● **Task statement**: In the data below, find each line that contains the word "style" and copy it.

● **Data for processing**:
/---

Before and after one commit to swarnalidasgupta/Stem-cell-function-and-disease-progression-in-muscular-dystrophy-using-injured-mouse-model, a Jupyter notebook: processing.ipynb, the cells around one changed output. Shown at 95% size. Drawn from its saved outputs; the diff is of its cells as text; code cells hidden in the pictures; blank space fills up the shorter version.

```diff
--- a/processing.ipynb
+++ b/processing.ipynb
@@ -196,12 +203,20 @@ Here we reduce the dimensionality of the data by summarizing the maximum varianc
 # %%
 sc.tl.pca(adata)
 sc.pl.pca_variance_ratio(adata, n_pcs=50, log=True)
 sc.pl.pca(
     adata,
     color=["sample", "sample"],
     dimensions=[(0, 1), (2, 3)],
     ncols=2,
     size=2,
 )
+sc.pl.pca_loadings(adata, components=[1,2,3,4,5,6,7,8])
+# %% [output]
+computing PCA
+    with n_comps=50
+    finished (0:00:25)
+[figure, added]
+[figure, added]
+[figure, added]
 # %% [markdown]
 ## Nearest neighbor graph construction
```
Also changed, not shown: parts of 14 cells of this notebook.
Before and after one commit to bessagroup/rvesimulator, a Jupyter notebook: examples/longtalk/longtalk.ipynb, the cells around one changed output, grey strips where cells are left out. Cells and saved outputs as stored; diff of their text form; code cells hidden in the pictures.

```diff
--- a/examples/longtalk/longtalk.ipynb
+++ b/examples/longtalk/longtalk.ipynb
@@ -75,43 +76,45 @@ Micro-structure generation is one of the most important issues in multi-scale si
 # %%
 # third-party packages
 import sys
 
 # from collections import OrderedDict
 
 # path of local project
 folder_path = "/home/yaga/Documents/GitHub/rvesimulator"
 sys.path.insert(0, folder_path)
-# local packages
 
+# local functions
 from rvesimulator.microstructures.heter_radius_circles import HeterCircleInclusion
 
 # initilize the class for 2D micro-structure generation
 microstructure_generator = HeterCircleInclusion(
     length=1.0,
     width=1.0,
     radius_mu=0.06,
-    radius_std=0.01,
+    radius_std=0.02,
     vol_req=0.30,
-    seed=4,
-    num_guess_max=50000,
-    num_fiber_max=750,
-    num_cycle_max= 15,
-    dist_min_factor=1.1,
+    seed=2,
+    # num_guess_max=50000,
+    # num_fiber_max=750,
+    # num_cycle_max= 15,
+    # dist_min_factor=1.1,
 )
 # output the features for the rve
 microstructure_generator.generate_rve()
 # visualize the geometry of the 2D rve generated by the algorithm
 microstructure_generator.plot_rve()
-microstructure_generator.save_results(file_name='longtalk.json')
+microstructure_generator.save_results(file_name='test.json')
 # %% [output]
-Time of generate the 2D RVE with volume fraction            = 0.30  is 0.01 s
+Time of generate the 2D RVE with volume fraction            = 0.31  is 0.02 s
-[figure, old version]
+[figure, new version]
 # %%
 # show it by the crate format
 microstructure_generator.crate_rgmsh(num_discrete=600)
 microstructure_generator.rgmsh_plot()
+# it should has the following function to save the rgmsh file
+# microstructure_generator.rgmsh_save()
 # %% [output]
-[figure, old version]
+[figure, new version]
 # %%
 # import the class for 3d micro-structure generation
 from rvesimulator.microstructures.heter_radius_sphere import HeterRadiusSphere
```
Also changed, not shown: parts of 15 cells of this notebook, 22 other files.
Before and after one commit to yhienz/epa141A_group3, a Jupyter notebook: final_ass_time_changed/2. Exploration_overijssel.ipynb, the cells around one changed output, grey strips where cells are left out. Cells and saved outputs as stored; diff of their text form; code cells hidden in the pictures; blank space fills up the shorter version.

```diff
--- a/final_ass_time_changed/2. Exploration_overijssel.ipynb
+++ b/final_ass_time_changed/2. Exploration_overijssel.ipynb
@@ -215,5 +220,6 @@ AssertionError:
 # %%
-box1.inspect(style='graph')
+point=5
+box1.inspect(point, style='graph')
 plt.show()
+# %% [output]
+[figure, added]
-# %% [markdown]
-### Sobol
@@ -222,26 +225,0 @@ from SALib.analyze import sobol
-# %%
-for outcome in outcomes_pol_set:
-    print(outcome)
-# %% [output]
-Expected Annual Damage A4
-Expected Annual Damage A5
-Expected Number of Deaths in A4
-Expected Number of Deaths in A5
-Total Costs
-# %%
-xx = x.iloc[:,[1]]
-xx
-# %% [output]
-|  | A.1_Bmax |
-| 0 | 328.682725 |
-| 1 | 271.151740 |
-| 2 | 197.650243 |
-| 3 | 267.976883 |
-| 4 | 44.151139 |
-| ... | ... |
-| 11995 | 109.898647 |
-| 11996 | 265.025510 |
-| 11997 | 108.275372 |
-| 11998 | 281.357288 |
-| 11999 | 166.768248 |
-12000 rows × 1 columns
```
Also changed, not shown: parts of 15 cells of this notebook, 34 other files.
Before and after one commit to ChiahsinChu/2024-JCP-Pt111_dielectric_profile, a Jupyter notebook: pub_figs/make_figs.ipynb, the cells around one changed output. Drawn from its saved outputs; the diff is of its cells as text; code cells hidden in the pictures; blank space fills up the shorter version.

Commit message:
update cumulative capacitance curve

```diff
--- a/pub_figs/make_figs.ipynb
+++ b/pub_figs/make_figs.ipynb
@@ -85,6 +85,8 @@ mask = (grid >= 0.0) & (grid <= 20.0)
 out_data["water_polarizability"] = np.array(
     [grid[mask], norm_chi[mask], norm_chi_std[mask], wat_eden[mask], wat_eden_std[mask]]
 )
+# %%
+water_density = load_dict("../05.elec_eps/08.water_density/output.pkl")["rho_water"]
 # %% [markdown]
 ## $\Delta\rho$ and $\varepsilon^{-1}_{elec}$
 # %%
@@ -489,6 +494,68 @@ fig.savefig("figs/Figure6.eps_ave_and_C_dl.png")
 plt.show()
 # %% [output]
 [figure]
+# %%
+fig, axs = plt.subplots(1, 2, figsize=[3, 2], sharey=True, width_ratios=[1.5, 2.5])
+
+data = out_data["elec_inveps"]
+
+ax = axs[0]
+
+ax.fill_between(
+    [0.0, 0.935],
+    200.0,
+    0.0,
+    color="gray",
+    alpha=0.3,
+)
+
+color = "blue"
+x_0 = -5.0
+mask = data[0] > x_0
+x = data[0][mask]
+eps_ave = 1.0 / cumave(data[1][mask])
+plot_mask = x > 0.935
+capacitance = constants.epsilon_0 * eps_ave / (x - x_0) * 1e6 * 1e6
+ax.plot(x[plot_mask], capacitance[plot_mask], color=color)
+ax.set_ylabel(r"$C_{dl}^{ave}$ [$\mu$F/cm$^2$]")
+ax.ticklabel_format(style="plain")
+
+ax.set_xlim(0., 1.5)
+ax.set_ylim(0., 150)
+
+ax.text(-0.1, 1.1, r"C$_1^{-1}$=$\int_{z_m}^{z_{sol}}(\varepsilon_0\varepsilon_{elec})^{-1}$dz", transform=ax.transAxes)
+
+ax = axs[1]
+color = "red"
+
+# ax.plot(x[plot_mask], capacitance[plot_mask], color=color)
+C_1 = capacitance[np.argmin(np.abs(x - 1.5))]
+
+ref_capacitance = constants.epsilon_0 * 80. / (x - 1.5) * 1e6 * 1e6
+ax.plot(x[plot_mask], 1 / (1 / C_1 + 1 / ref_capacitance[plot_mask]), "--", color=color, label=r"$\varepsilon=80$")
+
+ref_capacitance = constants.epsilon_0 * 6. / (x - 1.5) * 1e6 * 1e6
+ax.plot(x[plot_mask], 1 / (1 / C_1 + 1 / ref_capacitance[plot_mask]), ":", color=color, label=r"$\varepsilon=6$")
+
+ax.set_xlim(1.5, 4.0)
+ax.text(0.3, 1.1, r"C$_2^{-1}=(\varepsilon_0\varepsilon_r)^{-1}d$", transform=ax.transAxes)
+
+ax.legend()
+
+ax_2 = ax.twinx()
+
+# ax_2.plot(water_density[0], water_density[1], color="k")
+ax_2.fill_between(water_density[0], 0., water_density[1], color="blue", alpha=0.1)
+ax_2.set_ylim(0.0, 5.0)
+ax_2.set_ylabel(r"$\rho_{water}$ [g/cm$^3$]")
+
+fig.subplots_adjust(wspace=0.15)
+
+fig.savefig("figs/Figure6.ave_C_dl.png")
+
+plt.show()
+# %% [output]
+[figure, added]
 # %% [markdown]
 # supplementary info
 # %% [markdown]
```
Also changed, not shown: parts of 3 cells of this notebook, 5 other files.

\---

● **Your solution**:
-box1.inspect(style='graph')
+box1.inspect(point, style='graph')
+ax.ticklabel_format(style="plain")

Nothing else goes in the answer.